On Weekend Woman’s Hour: Kate Bush, Olivia Harrison, Amanda Blanc, Althea Gibson, frozen embryos and women in comedy

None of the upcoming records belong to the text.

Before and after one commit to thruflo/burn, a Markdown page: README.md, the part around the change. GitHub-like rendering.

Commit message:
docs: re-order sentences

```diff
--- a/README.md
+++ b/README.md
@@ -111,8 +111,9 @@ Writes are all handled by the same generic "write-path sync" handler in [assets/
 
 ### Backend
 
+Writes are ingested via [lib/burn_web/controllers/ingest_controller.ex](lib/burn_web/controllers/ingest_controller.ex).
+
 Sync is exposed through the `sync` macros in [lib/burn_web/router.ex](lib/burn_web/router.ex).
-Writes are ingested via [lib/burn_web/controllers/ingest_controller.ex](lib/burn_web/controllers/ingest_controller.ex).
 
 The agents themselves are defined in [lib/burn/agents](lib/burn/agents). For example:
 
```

56:52
 
Share
 

Manage episode 332572455 series 1301210
By BBC and BBC Radio 4. Discovered by Player FM and our community — copyright is owned by the publisher, not Player FM, and audio is streamed directly from their servers. Hit the Subscribe button to track updates in Player FM, or paste the feed URL into other podcast apps.
In a world exclusive, Kate Bush speaks to Emma Barnett about being discovered by a new generation and making it to number 1 in the UK singles charts 44 years after her first chart-topper Wuthering Heights. Running Up That Hill was first released in 1985 and its use in the Netflix hit series Stranger Things has made Kate Bush a social media and streaming sensation. The physical and emotional challenges of in vitro fertilisation, or IVF, never fade from your memory - whatever the outcome. But what happens when you have been lucky enough to have a child or children and you still have frozen embryos in storage you are sure you will not use? You can donate to another couple in need, to science, let them be discarded or continue to preserve them. Alison Murdoch, Professor of Reproductive Medicine at Newcastle University and two women who have faced this join Emma. The comedians Katherine Ryan and Sara Pascoe have been making headlines in recent weeks following comments they made on Katherine’s new TV show. Both revealed instances when they’ve worked with men they believe to be predatory and despite complaining these men have not been reprimanded. Emma is joined by Kathryn Roberts who quit comedy because of her experiences and also by Chloe Petts who will be performing her show Transience at the Edinburgh Fringe this summer. Olivia Harrison has penned a book of poetry called "Came the Lightening" to celebrate her husband, George Harrison's life, more than twenty years after his death.. As lead guitarist of The Beatles, his most famous songs included While My Guitar Gently Weeps, and Here Comes the Sun. What prompted her to share her memories in poetry? She tells Emma. As Wimbledon is set to begin on Monday, we discover the story behind Althea Gibson the first Black woman to win Wimbledon in 1957 and 1958. Writer and performer Kemi-Bo Jacobs was so inspired by her that she has written a one-woman play, 'All White Everything But Me' about her. She joins Anita to tell her more. The Treasury's Women in Finance Charter has published its annual review looking at gender diversity within the financial sector in the UK for 2021. Amanda Blanc is CEO of Aviva, the UK’s leading insurer and leads the Women in Finance Charter and speaks to Emma about the review as well as her experiences of sexism as one of a handful of female FTSE 100 bosses.

1990 episodes